From the Victoria University of Wellington article "Zach Challies, under the supervision of Bernard Guy and Ross Stevens from Victoria’s School of Design, has created a shock-absorbing scaffold that sits under a traditional prosthetic nose. His printed prosthesis will be New Zealand’s entry in the international design award, which will be judged in the United Kingdom with the winner announced in November."
With the input of a maxillofacial surgeon and the prosthetic wearer, Zach was able to identify several issues with how current prosthesis adhere to a patient's face using as simple magnet connection. The magnets are not very strong so the prosthesis can easily be knocked free, making it difficult to play sports or other activities. His solution to this problem involves a 3D printed support fitted under a nose-shaped facade, which cost less than $50. He also created a cheap version of the mold, that could be printed in about two hours, and is easily and inexpensively replaceable if it was damaged during sports or strenuous activity.

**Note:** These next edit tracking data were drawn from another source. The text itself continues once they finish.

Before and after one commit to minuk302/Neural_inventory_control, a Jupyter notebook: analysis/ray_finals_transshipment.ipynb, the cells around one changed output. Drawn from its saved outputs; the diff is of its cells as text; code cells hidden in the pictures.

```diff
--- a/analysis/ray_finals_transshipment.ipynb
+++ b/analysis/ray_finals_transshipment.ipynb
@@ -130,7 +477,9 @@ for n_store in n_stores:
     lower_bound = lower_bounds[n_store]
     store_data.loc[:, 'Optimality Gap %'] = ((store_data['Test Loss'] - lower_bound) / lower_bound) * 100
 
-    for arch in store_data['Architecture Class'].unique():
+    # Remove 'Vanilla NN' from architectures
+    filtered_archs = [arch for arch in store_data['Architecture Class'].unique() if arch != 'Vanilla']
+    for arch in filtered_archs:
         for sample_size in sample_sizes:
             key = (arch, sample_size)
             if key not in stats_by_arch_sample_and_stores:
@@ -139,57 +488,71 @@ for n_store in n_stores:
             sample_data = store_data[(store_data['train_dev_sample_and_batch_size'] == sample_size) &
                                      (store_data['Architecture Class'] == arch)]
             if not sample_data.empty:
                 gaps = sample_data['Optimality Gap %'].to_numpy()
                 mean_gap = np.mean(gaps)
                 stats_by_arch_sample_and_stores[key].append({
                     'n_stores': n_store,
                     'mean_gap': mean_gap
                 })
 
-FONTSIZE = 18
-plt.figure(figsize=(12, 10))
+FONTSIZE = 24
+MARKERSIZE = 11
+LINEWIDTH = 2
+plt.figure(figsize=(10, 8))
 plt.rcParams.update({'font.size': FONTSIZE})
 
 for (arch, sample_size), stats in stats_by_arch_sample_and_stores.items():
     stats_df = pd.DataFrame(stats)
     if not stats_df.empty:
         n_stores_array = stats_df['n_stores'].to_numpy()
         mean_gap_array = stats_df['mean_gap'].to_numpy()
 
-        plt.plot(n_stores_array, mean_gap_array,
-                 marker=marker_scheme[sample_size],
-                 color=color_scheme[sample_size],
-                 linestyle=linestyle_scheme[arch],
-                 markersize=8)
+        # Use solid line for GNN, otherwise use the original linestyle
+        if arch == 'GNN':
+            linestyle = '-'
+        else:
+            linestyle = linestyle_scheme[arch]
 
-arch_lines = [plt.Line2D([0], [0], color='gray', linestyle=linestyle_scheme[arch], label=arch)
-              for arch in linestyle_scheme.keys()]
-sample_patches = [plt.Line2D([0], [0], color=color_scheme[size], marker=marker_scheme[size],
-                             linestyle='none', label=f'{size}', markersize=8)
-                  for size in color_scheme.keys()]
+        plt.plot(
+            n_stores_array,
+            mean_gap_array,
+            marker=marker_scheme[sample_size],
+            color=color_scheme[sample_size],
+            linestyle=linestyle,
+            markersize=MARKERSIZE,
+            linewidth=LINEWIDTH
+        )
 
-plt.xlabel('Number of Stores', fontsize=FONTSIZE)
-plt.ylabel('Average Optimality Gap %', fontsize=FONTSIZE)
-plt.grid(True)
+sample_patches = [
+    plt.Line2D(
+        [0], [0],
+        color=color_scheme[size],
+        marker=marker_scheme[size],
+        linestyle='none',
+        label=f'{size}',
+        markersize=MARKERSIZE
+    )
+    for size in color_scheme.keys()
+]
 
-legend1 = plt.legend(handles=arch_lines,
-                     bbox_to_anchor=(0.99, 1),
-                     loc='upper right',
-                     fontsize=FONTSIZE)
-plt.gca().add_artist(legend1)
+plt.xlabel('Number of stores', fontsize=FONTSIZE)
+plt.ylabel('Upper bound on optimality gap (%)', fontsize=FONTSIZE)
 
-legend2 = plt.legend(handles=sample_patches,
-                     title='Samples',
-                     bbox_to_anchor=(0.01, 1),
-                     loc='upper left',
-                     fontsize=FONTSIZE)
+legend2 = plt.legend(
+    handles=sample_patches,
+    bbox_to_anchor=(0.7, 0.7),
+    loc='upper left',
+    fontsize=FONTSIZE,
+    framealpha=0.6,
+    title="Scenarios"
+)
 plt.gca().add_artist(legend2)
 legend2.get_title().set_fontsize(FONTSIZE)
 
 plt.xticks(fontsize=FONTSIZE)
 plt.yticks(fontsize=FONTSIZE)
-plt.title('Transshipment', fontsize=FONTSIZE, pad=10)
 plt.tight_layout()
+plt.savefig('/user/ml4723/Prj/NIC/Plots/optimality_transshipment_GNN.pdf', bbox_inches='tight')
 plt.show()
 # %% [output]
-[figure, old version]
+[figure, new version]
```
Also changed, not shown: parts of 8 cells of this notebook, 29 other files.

“I wanted to investigate where we could start to help out through design. Utilizing a multi-material printer, we’re looking at different retention methods so it will be more secure on the face and provide a lot more security to the wearer,” said Zach. “Traditionally the prosthesis is there to replace the missing anatomy, whereas we’re focused on trying to enhance the wearer’s lifestyle through design. The goal is to create a prosthetic that’s desired by the wearer. It’s also about challenging preconceptions of what a facial prosthetic should be.”
Read more about the award winning 3D printed prosthetic nose at Victoria University of Wellington.